SHC dismisses conviction appeal in bank loan default case
The Sindh High Court (SHC) dismissed the appeal of a businessman, Mian Waqar Akhtar Paganwala, in a default of payment case. The appellant, general manager of a Mass Dairies milk processing plant, was sentenced to seven years’ imprisonment and a fine of Rs 50 million by a court of accounts on March 13, 2001.
According to the prosecution, the former management of the milk processing plant obtained a loan of Rs 29 million from the Agricultural Development Bank in 1981 for the import of machinery at a cost of Rs 26 million and the purchase of local machines worth 3 million rupees.
The company was then transferred to Akhtar and other directors with debts of 37 million rupees and it was alleged that at the time of the transfer of the project to the new management, an amount of 37.1 million rupees was unpaid against said company that the new management had accepted by taking over the project with the acceptance of all the covenants / terms and conditions of the previous management.
According to the prosecution, the new management successfully operated the project from 1986 to 1987 but failed to repay the loan. The NAB referral alleged that the project had been closed and was in the custody of Akhtar and others and that an amount of Rs 200.970 million was unpaid which they had not repaid despite the notices. formal notice and defaulted on payment.
Counsel for the appellant argued that Akhtar was innocent and had committed no offense since he had not received any money from the bank, but that the loan was obtained by the former owners of the plant and that the appellant had not entered into any agreement with the bank.
He argued that the loan was not used by the appellant and that it was a case of simple default and that it did not meet the definition of intentional default since he could not not be refunded for the reason that the unit could not function properly.
A special NAB prosecutor argued that the prosecution had proven its evidence against the appellant beyond a reasonable doubt by producing reliable, trustworthy and confidence-inspiring evidence that the loan was admitted by the appellant and was obtained by the previous owner for whom the appellant took all the liabilities including the loan and signed his personal guarantee with the bank.
He argued that the appellant also admitted that he had not repaid the loan to the bank and that the reason given by the appellant for not repaying the loan was not satisfactory and that there was no evidence to show him. support for his defense has not been produced.
He argued that the court of first instance had made a well-reasoned judgment and that a lawsuit filed by the bank had also been entered in favor of the bank. The NAB official asked the High Court to dismiss the appeal.

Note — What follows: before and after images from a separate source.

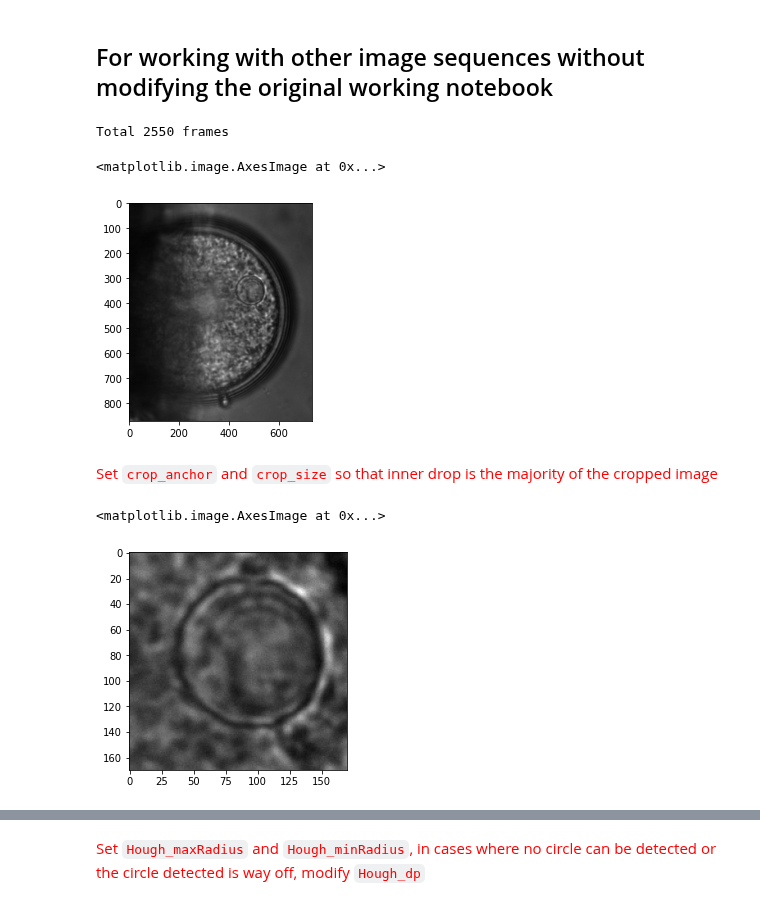
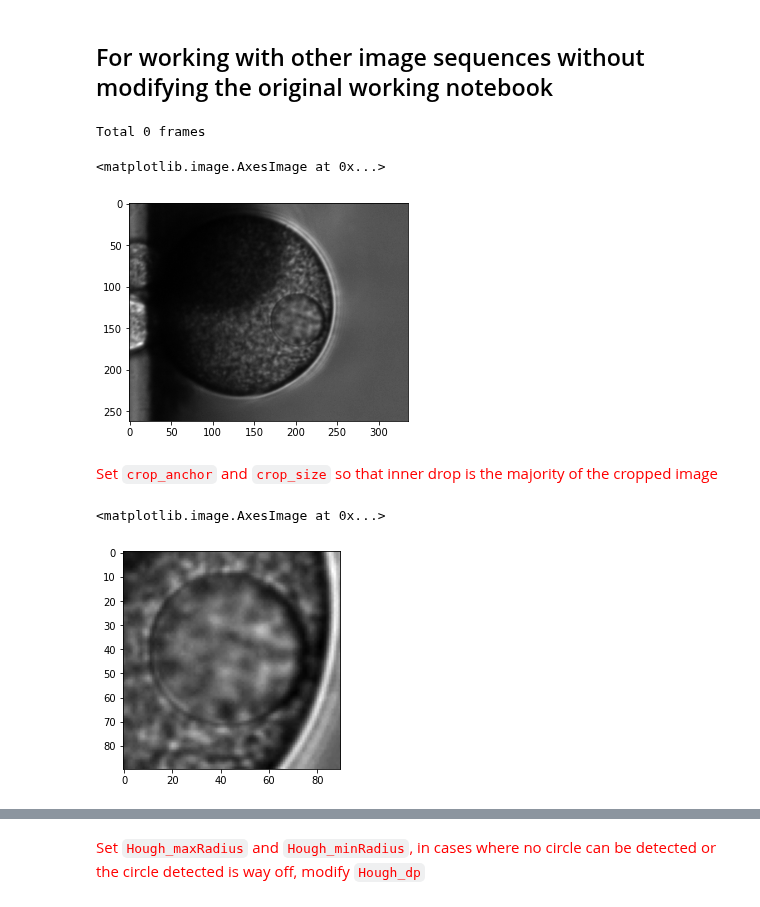
Before and after one commit to ZLoverty/DE, a Jupyter notebook: Code/Circle-detection/crop-HoughCircles-ND2.ipynb, the cells around one changed output, grey strips where cells are left out. Saved outputs shown, nothing was run; the diff lists cells and outputs as text; code cells hidden in the pictures.

```diff
--- a/Code/Circle-detection/crop-HoughCircles-ND2.ipynb
+++ b/Code/Circle-detection/crop-HoughCircles-ND2.ipynb
@@ -13,25 +13,26 @@ import pandas as pd
 from myImageLib import to8bit, show_progress
 import time
 # %%
-folder = '/home/zhengyang/data/DE/10262021'
-l = readdata(os.path.join(folder, '12'), 'tif')
+folder = '/media/zhengyang/DoubleEmul/nov3'
+n = 10
+l = readdata(os.path.join(folder, '{:02d}'.format(n)), 'tif')
 num_images = len(l)
 print('Total {:d} frames'.format(num_images))
 # %% [output]
-Total 2550 frames
+Total 0 frames
 # %%
 # show image 1 and manually crop
-img = io.imread(l.Dir[1500])
+img = io.imread(l.Dir[0])
 plt.imshow(img, cmap='gray')
 # %% [output]
 <matplotlib.image.AxesImage at 0x...>
-[figure, old version]
+[figure, new version]
 # %% [markdown]
 <font color='red'> Set `crop_anchor` and `crop_size` so that inner drop is the majority of the cropped image
 # %%
 # test the first cropped image
-crop_anchor = np.array([270, 390]) # upper left corner coords, int
-crop_size = (170, 170) # height and width, int
+crop_anchor = np.array([100, 160]) # upper left corner coords, int
+crop_size = (90, 90) # height and width, int
 crop = (crop_anchor[0], crop_anchor[0]+crop_size[0],
        crop_anchor[1], crop_anchor[1]+crop_size[1])
 # need to check if the crop exceeds the borders of images
@@ -39,7 +40,7 @@ cropped = img[crop[0]:crop[1], crop[2]:crop[3]]
 plt.imshow(cropped, cmap='gray')
 # %% [output]
 <matplotlib.image.AxesImage at 0x...>
-[figure, old version]
+[figure, new version]
 # %%
 plt.plot(cropped[80, :])
 # %% [output]
```
Also changed, not shown: parts of 5 cells of this notebook, 29 other files.
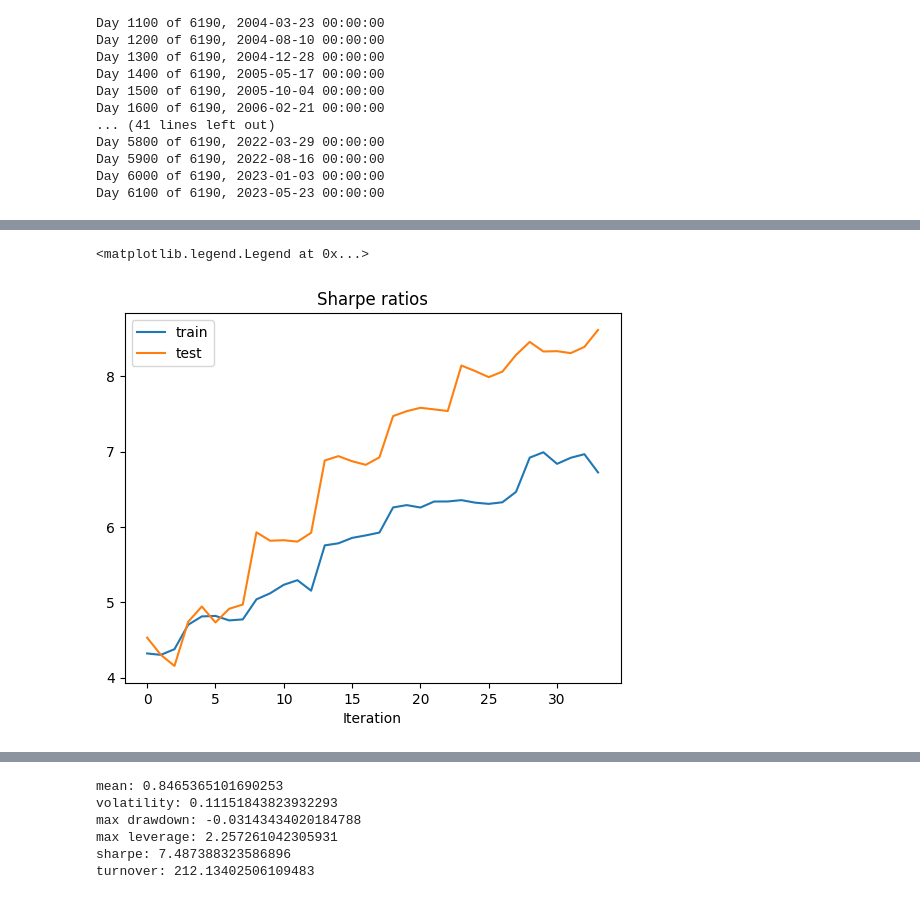
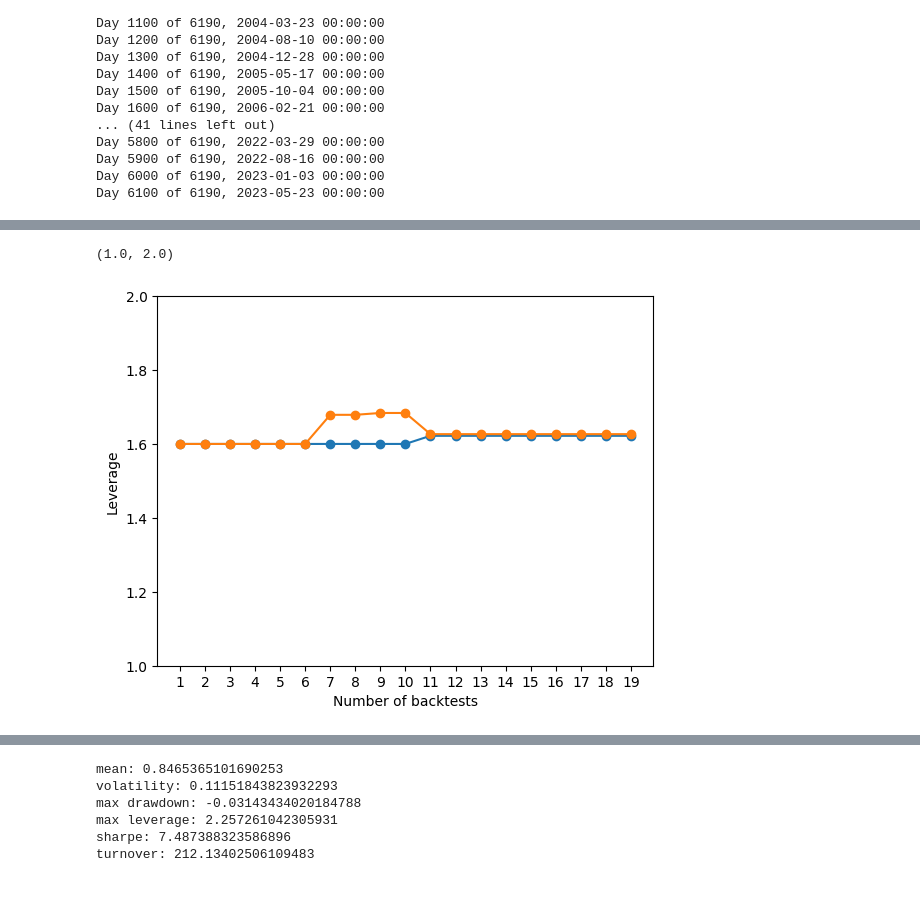
Before and after one commit to cvxgrp/markowitz-reference, a Jupyter notebook: experiments/playground.ipynb, the cells around one changed output, grey strips where cells are left out. Cells and saved outputs as stored; diff of their text form; code cells hidden in the pictures.

```diff
--- a/experiments/playground.ipynb
+++ b/experiments/playground.ipynb
@@ -10,6 +10,9 @@ from taming import turnover_limit_markowitz
 
 from tuning import HyperParameters, get_data_and_parameters, full_markowitz, Limits, Targets
 
+# increase standard plt font size
+plt.rcParams.update({'font.size': 10})
+
 # autoreload modules
 %load_ext autoreload
 %autoreload 2
@@ -409,2 +369,0 @@ turnover: 60.3413738548698
-# %%
-results, duals = run_strategy(targets, limits, HyperParameters(1,1,0,0,0))
@@ -483,9 +369,0 @@ duals.Leverage.iloc[:train_len].quantile(0.95)
-# %%
-parameter_dict_new, best_iteration = tune_parameters(
-    full_markowitz,
-    500,
-    prices_train_test,
-    spread_train_test,
-    volume_train_test,
-    rf_train_test,
-)
@@ -594,0 +464,10 @@ for i in parameter_dict_new.keys():
+# %%
+backtests = np.arange(1, len(sharpe_ratios_train)+1)
+
+plt.plot(backtests, sharpe_ratios_train, label="in-sample", marker="o")
+plt.plot(backtests, sharpe_ratios_test, label="out-of-sample", marker="o")
+plt.ylabel("Sharpe ratio")
+plt.xlabel("Number of backtests")
+plt.xticks(backtests)
+plt.legend()
+plt.ylim(3, 6)
@@ -595,10 +487,13 @@ for i in parameter_dict_new.keys():
 # %%
-plt.plot(sharpe_ratios_train, label="train")
-plt.plot(sharpe_ratios_test, label="test")
-plt.title("Sharpe ratios")
-plt.xlabel("Iteration")
-plt.legend()
+plt.plot(backtests, leverages_train, label="train", marker="o")
+plt.plot(backtests, leverages_test, label="test", marker="o")
+plt.ylabel("Leverage")
+plt.xlabel("Number of backtests")
+plt.xticks(backtests)
+
+# plt.legend()
+plt.ylim(1, 2)
 # %% [output]
-<matplotlib.legend.Legend at 0x...>
+(1.0, 2.0)
-[figure, old version]
+[figure, new version]
 # %%
```
Also changed, not shown: parts of 38 cells of this notebook.
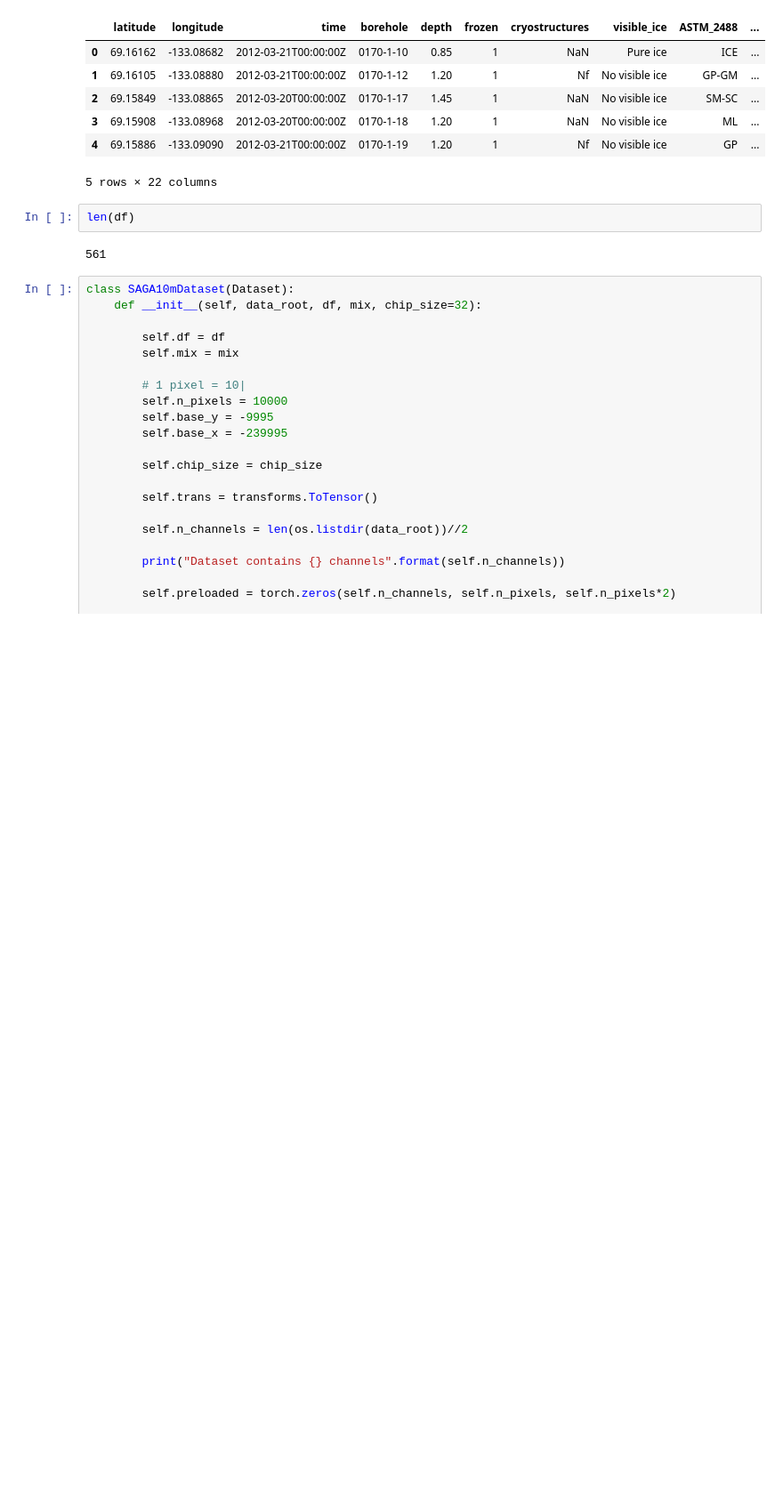
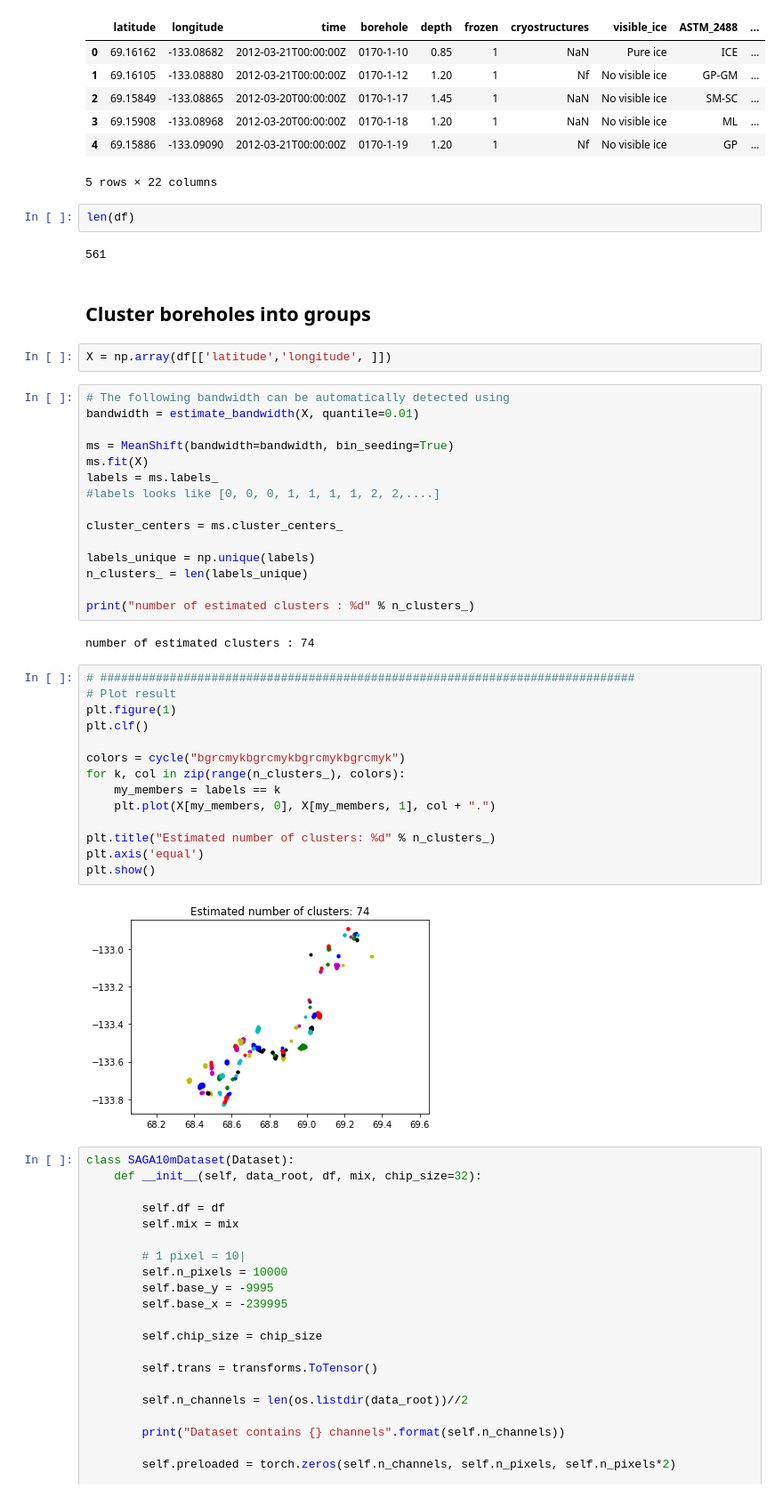
Before and after one commit to bqianz/film, a Jupyter notebook: resnet_components.ipynb, the cells around one changed output. Shown at 89% size. Saved outputs shown, nothing was run; the diff lists cells and outputs as text; blank space fills up the shorter version.

```diff
--- a/resnet_components.ipynb
+++ b/resnet_components.ipynb
@@ -71,6 +81,43 @@ df.head()
 len(df)
 # %% [output]
 561
+# %% [markdown]
+## Cluster boreholes into groups
+# %%
+X = np.array(df[['latitude','longitude', ]])
+# %%
+# The following bandwidth can be automatically detected using
+bandwidth = estimate_bandwidth(X, quantile=0.01)
+
+ms = MeanShift(bandwidth=bandwidth, bin_seeding=True)
+ms.fit(X)
+labels = ms.labels_
+#labels looks like [0, 0, 0, 1, 1, 1, 1, 2, 2,....]
+
+cluster_centers = ms.cluster_centers_
+
+labels_unique = np.unique(labels)
+n_clusters_ = len(labels_unique)
+
+print("number of estimated clusters : %d" % n_clusters_)
+# %% [output]
+number of estimated clusters : 74
+# %%
+# #############################################################################
+# Plot result
+plt.figure(1)
+plt.clf()
+
+colors = cycle("bgrcmykbgrcmykbgrcmykbgrcmyk")
+for k, col in zip(range(n_clusters_), colors):
+    my_members = labels == k
+    plt.plot(X[my_members, 0], X[my_members, 1], col + ".")
+
+plt.title("Estimated number of clusters: %d" % n_clusters_)
+plt.axis('equal')
+plt.show()
+# %% [output]
+[figure, added]
 # %%
 class SAGA10mDataset(Dataset):
     def __init__(self, data_root, df, mix, chip_size=32):
```
Also changed, not shown: parts of 3 cells of this notebook, 3 other files.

A CHS division bench led by Judge Mohammad Karim Khan Agha after hearing the case observed that the prosecution had proved the evidence against the appellant beyond a reasonable doubt by producing reliable, trustworthy evidence and inspiring confidence. The court upheld the appellant’s conviction and dismissed the appeal.